A year ago I started seminary at Reformed Theological Seminary’s Atlanta campus. I did it for two reasons. First, I spend more and more time writing about and talking about cultural and faith issues. My world- view is Christian and I know the Bible says ministers are held to a higher standard. Whether I like it or not, I am pretty sure I have some form of ministry and thought I needed a deeper understanding of my faith.
Going to seminary has definitely shaped my views on things and impacted both what I write and how I write. But second, since I started talking and writing about faith and culture issues, I have gotten a lot of invitations to serve as guest pastor and give Sunday sermons in various churches around the country. Not being in seminary or with that background, I turned down every single invitation.
After three years of this while concurrently wondering if I should go to seminary, I finally decided I must go. It has thus far been deeply rewarding and enriching. Humorously, all the invitations to preach stopped the moment I started school -- at least until a couple of months ago.
Next Friday I will be giving my first sermon in Chicago at an Apologetics conference. The subject is believers in the public square. The text is Acts 6:8-7:1, the lead up to Stephen’s speech. Stephen was the first martyr of the church. The Bible tells us that, like with Jesus, false witnesses distorted what Stephen was saying. The crowd demanded he be punished. He was executed.
I have a new appreciation for pastors who preach each Sunday. I write an inordinate amount on a daily basis. I have at least four pieces I write each day at about 2,000 words minimum. Then I have this column and a longer nationally syndicated column. Usually there is a piece for Fox News as well.
But preparing this sermon was exhausting in a way my daily writing is not. There is a tremendous burden, I realize, for pastors. They do not want to subtract from the scripture, but they also must make sure they do not add meaning to scripture that is not supposed to be there. Additionally, there are souls involved. A pastor surely does not want to mislead or misdirect someone.
As for the sermon itself, though I focus on Stephen, it is worth sharing the beginning, which starts in Matthew with the Great Commission. Christ called the remaining 11 disciples to a mountain top and told them, “All authority in heaven and on earth has been given to me. Go therefore and make disciples of all nations ...”
Notice the words of Christ. Because “all authority in heaven and on earth has been given to” him, “go.” Christianity is not the religion of high walls. It is not to be insular. We are to go. We are to go and do what? We are to go “and make disciples of all nations.” Islam remains rooted in Saudi Arabia. Judaism remains rooted in Israel. Hinduism remains rooted in India. Buddism lies there, too. Christianity is a mobile, moving, flowing religion guided by a Holy Spirit.
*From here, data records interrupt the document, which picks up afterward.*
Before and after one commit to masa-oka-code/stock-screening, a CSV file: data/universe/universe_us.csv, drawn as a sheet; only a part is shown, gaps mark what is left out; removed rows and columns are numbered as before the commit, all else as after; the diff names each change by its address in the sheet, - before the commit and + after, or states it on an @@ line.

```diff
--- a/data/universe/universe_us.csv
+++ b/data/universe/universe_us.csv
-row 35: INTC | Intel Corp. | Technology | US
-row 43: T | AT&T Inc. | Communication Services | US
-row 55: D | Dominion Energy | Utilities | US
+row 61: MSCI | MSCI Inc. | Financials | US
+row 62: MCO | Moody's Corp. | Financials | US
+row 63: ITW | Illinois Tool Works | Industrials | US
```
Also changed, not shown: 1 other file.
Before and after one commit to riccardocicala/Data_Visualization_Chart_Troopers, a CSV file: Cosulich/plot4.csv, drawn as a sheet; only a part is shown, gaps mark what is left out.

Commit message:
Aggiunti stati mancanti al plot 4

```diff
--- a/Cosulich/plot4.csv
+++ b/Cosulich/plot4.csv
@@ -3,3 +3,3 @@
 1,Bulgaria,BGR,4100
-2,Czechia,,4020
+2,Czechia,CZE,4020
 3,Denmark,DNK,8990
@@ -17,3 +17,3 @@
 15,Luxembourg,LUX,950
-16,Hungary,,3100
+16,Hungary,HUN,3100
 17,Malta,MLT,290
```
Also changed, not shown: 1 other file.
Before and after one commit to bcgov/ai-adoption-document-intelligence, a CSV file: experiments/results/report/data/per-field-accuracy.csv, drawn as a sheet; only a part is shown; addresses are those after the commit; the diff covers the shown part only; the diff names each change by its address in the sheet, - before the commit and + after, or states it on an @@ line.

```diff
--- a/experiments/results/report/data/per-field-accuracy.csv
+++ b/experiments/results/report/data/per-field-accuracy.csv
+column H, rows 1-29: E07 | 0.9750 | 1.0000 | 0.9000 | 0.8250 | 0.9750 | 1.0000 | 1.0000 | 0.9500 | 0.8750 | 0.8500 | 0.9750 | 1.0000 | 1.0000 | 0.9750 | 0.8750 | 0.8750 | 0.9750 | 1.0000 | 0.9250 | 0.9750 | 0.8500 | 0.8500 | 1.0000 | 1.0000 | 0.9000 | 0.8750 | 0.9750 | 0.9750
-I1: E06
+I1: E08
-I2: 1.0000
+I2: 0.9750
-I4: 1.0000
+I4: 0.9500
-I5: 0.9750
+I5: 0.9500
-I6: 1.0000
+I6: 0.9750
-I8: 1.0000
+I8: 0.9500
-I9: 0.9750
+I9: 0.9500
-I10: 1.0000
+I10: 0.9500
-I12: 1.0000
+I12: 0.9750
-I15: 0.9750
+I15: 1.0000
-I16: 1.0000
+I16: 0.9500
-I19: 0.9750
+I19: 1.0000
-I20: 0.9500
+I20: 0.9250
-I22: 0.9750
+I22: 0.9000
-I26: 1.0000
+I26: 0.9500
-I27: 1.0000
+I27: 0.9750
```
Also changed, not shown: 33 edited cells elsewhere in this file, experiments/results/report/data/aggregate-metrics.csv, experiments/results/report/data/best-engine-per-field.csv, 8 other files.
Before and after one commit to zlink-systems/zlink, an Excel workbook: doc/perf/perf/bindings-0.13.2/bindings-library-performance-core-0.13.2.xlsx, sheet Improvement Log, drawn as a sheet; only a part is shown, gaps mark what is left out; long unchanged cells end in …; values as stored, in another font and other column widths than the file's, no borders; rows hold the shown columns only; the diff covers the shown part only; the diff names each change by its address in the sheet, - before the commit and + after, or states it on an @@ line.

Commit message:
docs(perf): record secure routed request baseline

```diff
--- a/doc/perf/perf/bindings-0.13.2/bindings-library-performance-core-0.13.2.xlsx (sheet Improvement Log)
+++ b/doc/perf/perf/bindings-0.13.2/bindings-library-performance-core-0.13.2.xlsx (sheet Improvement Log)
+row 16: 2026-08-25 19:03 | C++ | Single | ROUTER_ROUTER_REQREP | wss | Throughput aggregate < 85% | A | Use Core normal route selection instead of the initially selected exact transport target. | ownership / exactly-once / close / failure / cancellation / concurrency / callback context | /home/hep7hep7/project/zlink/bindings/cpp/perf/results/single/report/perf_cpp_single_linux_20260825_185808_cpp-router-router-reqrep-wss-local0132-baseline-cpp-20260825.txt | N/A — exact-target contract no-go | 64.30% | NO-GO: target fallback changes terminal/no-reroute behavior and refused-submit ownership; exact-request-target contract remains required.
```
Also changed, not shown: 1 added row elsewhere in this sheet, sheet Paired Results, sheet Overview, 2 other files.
I’ll publish the text after I give the sermon next week. Prayers appreciated as I head into the pulpit the first time.
Erick Erickson is a Fox News contributor and radio talk show host in Atlanta.